Please set down the entire listing exactly.

□ □ □ □ □ □ □

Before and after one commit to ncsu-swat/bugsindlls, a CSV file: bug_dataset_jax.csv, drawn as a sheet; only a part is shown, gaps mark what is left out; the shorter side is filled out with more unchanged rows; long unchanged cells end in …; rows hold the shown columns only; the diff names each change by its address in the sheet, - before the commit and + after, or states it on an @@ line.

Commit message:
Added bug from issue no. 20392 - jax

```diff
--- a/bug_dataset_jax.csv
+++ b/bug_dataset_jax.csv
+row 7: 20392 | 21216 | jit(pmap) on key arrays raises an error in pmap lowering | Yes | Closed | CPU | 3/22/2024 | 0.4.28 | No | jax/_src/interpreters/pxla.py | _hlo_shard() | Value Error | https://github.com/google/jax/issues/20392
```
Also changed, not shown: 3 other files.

□ □ □ □ □ □ □

● **Problem solution**:
Before and after one commit to ncsu-swat/bugsindlls, a CSV file: bug_dataset_jax.csv, drawn as a sheet; only a part is shown, gaps mark what is left out; the shorter side is filled out with more unchanged rows; long unchanged cells end in …; rows hold the shown columns only; the diff names each change by its address in the sheet, - before the commit and + after, or states it on an @@ line.

Commit message:
Added bug from issue no. 20392 - jax

```diff
--- a/bug_dataset_jax.csv
+++ b/bug_dataset_jax.csv
+row 7: 20392 | 21216 | jit(pmap) on key arrays raises an error in pmap lowering | Yes | Closed | CPU | 3/22/2024 | 0.4.28 | No | jax/_src/interpreters/pxla.py | _hlo_shard() | Value Error | https://github.com/google/jax/issues/20392
```
Also changed, not shown: 3 other files.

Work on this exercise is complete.